With temperatures rising and drier weather on the horizon, open burning remains one of the top reasons for calls for fire service in Courtenay.
According to fire chief Kurt MacDonald, Courtenay Fire Department responded to over 1,200 calls in 2022. That’s up from a little over 1,000 calls in 2021 and from around 700 a decade ago.
Of the calls, the top reasons were fire alarm activations, open burns and motor vehicle incidents with September being the busiest month.
The fire department adds calls were similar in the first six months of 2022 to 2021, but an extended dry spell caused calls to increase. So far in 2023, MacDonald says they are 156 calls ahead of the pace up to April.
MacDonald says that when it comes to open burning, it does not just include having a fire in your backyard. It also includes cigarettes and other factors.
He adds education has gone a long way decreasing the risk and they do not often have to issue fines. However, decreasing the number runs into problems with social issues with some of the community’s unhoused.
“Those are the numbers that really are driving the increase and it’s difficult for us to educate when the supports aren’t in place to provide an alternative to those individuals to the burning,” said MacDonald. “The urban issues associated with the burning, that is escalating dramatically.”
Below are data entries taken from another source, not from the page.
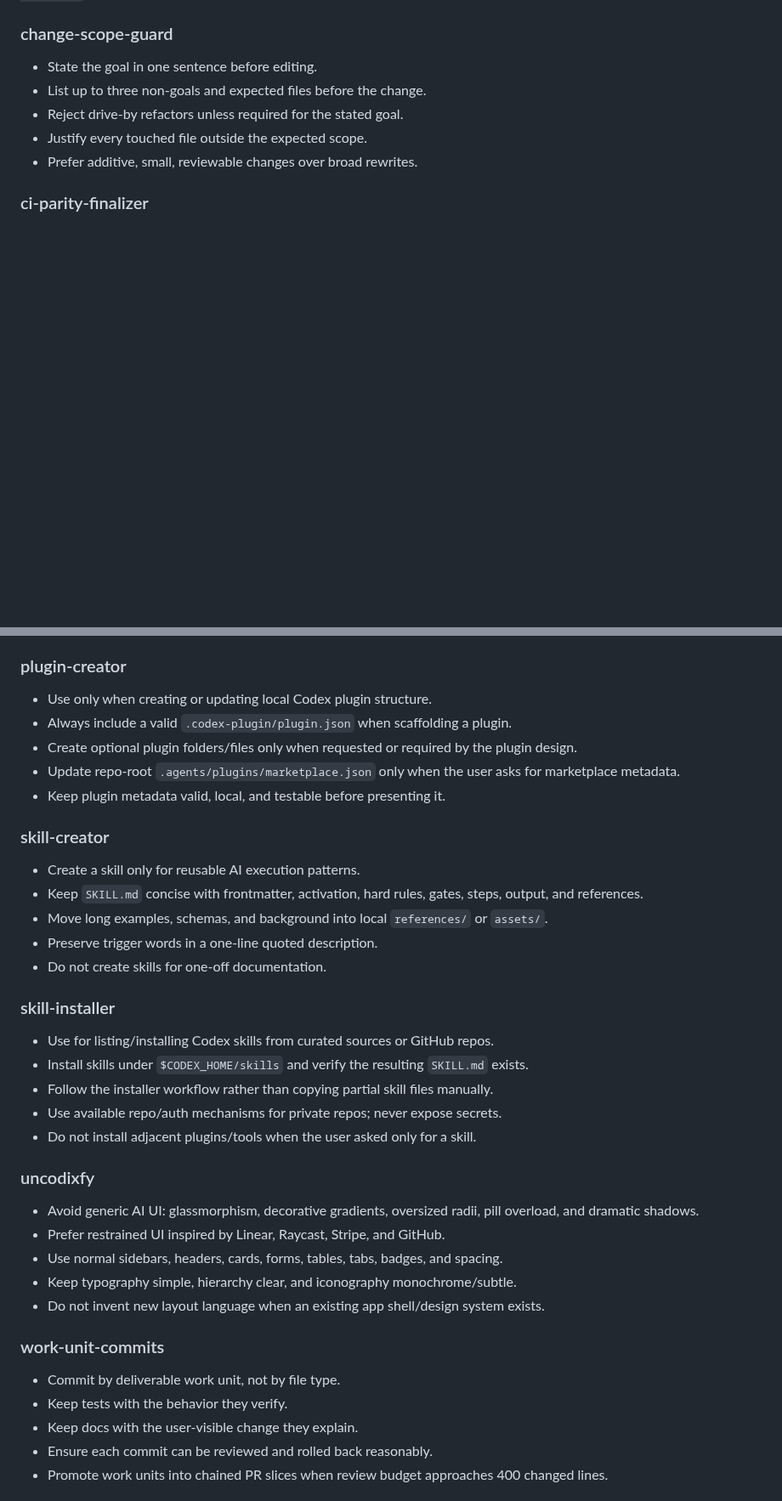
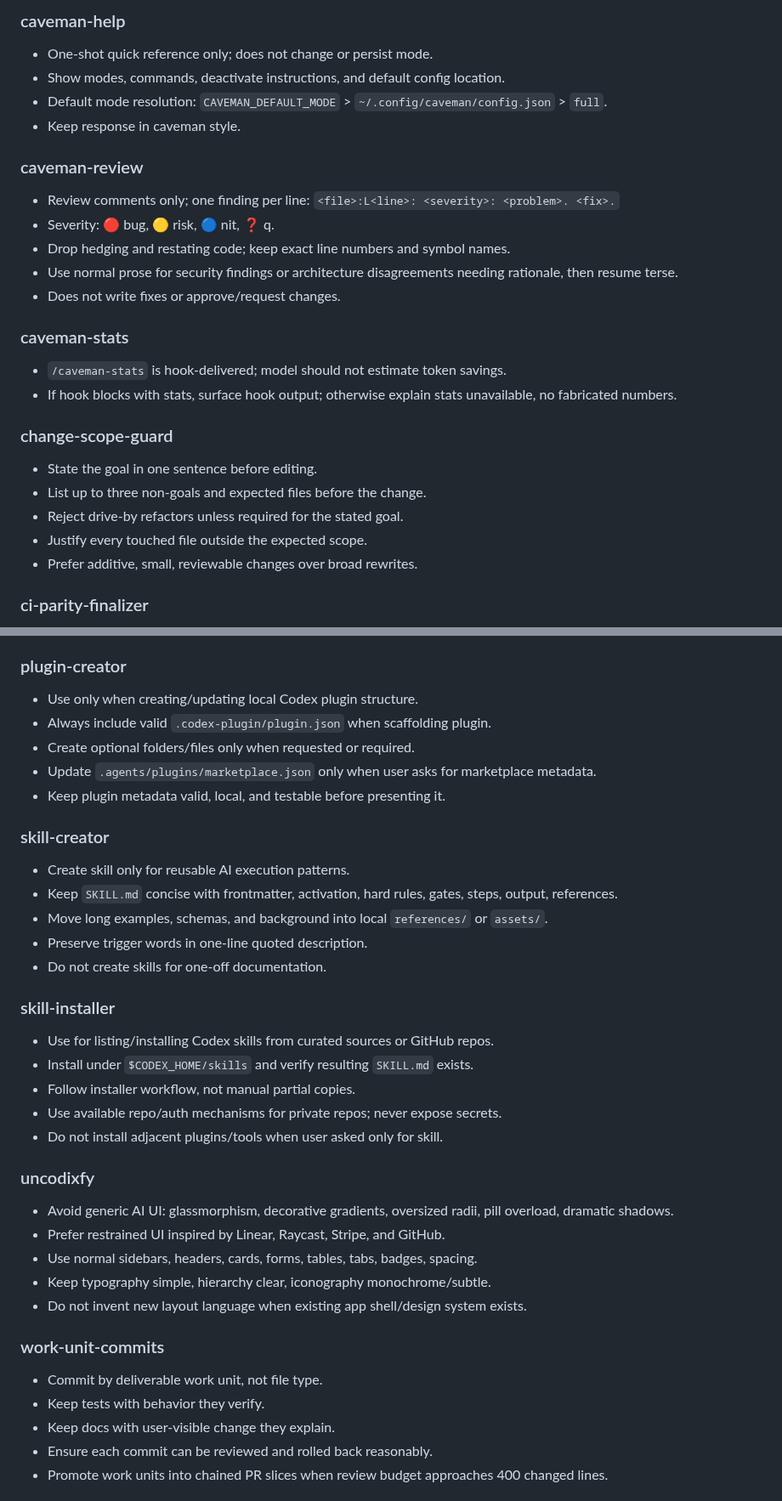
Before and after one commit to juanjoGonDev/Iteronix, a Markdown page: .atl/skill-registry.md, 2 parts joined by grey strips. Shown at 85% size. Rendered like a GitHub page; blank space fills up the shorter version.

```diff
--- a/.atl/skill-registry.md
+++ b/.atl/skill-registry.md
@@ -47,3 +89,22 @@ Pre-digested rules per skill. Delegators copy matching blocks into sub-agent pro
+### caveman-help
+
+- One-shot quick reference only; does not change or persist mode.
+- Show modes, commands, deactivate instructions, and default config location.
+- Default mode resolution: `CAVEMAN_DEFAULT_MODE` > `~/.config/caveman/config.json` > `full`.
+- Keep response in caveman style.
+
+### caveman-review
+
+- Review comments only; one finding per line: `<file>:L<line>: <severity>: <problem>. <fix>.`
+- Severity: 🔴 bug, 🟡 risk, 🔵 nit, ❓ q.
+- Drop hedging and restating code; keep exact line numbers and symbol names.
+- Use normal prose for security findings or architecture disagreements needing rationale, then resume terse.
+- Does not write fixes or approve/request changes.
+
+### caveman-stats
+
+- `/caveman-stats` is hook-delivered; model should not estimate token savings.
+- If hook blocks with stats, surface hook output; otherwise explain stats unavailable, no fabricated numbers.
 
 ### change-scope-guard
 
@@ -223,41 +284,41 @@ Pre-digested rules per skill. Delegators copy matching blocks into sub-agent pro
 
 ### plugin-creator
 
-- Use only when creating or updating local Codex plugin structure.
-- Always include a valid `.codex-plugin/plugin.json` when scaffolding a plugin.
-- Create optional plugin folders/files only when requested or required by the plugin design.
-- Update repo-root `.agents/plugins/marketplace.json` only when the user asks for marketplace metadata.
+- Use only when creating/updating local Codex plugin structure.
+- Always include valid `.codex-plugin/plugin.json` when scaffolding plugin.
+- Create optional folders/files only when requested or required.
+- Update `.agents/plugins/marketplace.json` only when user asks for marketplace metadata.
 - Keep plugin metadata valid, local, and testable before presenting it.
 
 ### skill-creator
 
-- Create a skill only for reusable AI execution patterns.
-- Keep `SKILL.md` concise with frontmatter, activation, hard rules, gates, steps, output, and references.
+- Create skill only for reusable AI execution patterns.
+- Keep `SKILL.md` concise with frontmatter, activation, hard rules, gates, steps, output, references.
 - Move long examples, schemas, and background into local `references/` or `assets/`.
-- Preserve trigger words in a one-line quoted description.
+- Preserve trigger words in one-line quoted description.
 - Do not create skills for one-off documentation.
 
 ### skill-installer
 
 - Use for listing/installing Codex skills from curated sources or GitHub repos.
-- Install skills under `$CODEX_HOME/skills` and verify the resulting `SKILL.md` exists.
-- Follow the installer workflow rather than copying partial skill files manually.
+- Install under `$CODEX_HOME/skills` and verify resulting `SKILL.md` exists.
+- Follow installer workflow, not manual partial copies.
 - Use available repo/auth mechanisms for private repos; never expose secrets.
-- Do not install adjacent plugins/tools when the user asked only for a skill.
+- Do not install adjacent plugins/tools when user asked only for skill.
 
 ### uncodixfy
 
-- Avoid generic AI UI: glassmorphism, decorative gradients, oversized radii, pill overload, and dramatic shadows.
+- Avoid generic AI UI: glassmorphism, decorative gradients, oversized radii, pill overload, dramatic shadows.
 - Prefer restrained UI inspired by Linear, Raycast, Stripe, and GitHub.
-- Use normal sidebars, headers, cards, forms, tables, tabs, badges, and spacing.
-- Keep typography simple, hierarchy clear, and iconography monochrome/subtle.
-- Do not invent new layout language when an existing app shell/design system exists.
+- Use normal sidebars, headers, cards, forms, tables, tabs, badges, spacing.
+- Keep typography simple, hierarchy clear, iconography monochrome/subtle.
+- Do not invent new layout language when existing app shell/design system exists.
 
 ### work-unit-commits
 
-- Commit by deliverable work unit, not by file type.
-- Keep tests with the behavior they verify.
-- Keep docs with the user-visible change they explain.
+- Commit by deliverable work unit, not file type.
+- Keep tests with behavior they verify.
+- Keep docs with user-visible change they explain.
 - Ensure each commit can be reviewed and rolled back reasonably.
 - Promote work units into chained PR slices when review budget approaches 400 changed lines.
 
```
Also changed, not shown: other parts of .atl/skill-registry.md (+74 -31 lines).
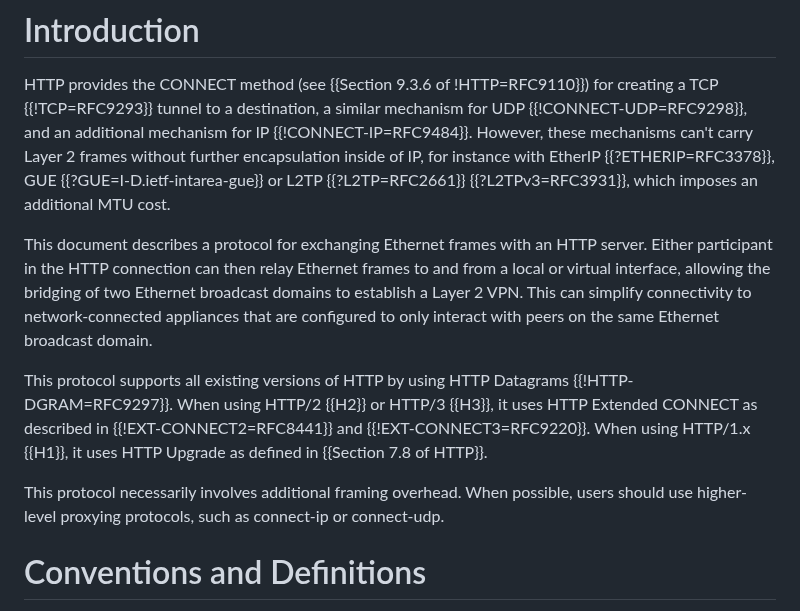
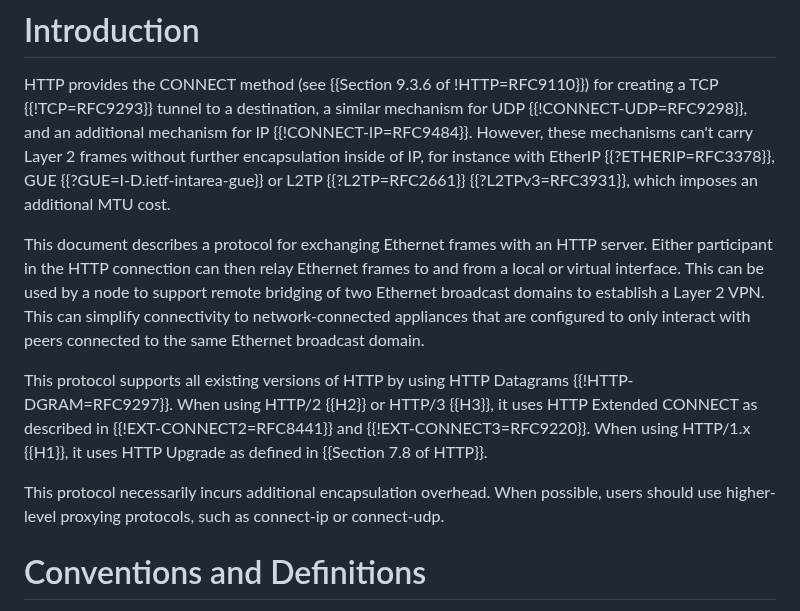
Before and after one commit to ietf-wg-masque/draft-ietf-masque-connect-ethernet, a Markdown page: draft-ietf-masque-connect-ethernet.md, the part around the change. Rendered like a GitHub page.

Commit message:
Changes proposed to Intro to clarify this is an encapsulation tunnel
A suggestion to avoid saying this is a bridging, because it does not describe the bringing function, which I understand is a separate module.

```diff
--- a/draft-ietf-masque-connect-ethernet.md
+++ b/draft-ietf-masque-connect-ethernet.md
@@ -73,10 +73,11 @@ without further encapsulation inside of IP, for instance with EtherIP
 
 This document describes a protocol for exchanging Ethernet frames with an HTTP
 server. Either participant in the HTTP connection can then relay Ethernet
-frames to and from a local or virtual interface, allowing the bridging of two
+frames to and from a local or virtual interface. This
+can be used by a node to support remote bridging of two
 Ethernet broadcast domains to establish a Layer 2 VPN. This can simplify
 connectivity to network-connected appliances that are configured to only
-interact with peers on the same Ethernet broadcast domain.
+interact with peers connected to the same Ethernet broadcast domain.
 
 This protocol supports all existing versions of HTTP by using HTTP Datagrams
 {{!HTTP-DGRAM=RFC9297}}. When using HTTP/2 {{H2}} or HTTP/3 {{H3}}, it uses
@@ -84,7 +85,7 @@ HTTP Extended CONNECT as described in {{!EXT-CONNECT2=RFC8441}} and
 {{!EXT-CONNECT3=RFC9220}}. When using HTTP/1.x {{H1}}, it uses HTTP Upgrade as
 defined in {{Section 7.8 of HTTP}}.
 
-This protocol necessarily involves additional framing overhead. When possible,
+This protocol necessarily incurs additional encapsulation overhead. When possible,
 users should use higher-level proxying protocols, such as connect-ip or
 connect-udp.
 
```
MacDonald adds of the over 300 open burning calls, around 170 of them were related to urban issues.
Councillor Evan Jolicoeur added that it highlights a need to continue to fight for more housing.
The fire department also conducted over 1,700 fire inspections, and public education programs returned as COVID-19 restrictions eased.
MacDonald added they deployed to crews to the Apex Mountain fire in August and were able to Fire Smart neighbourhoods, scout fire activity and check suppression equipment.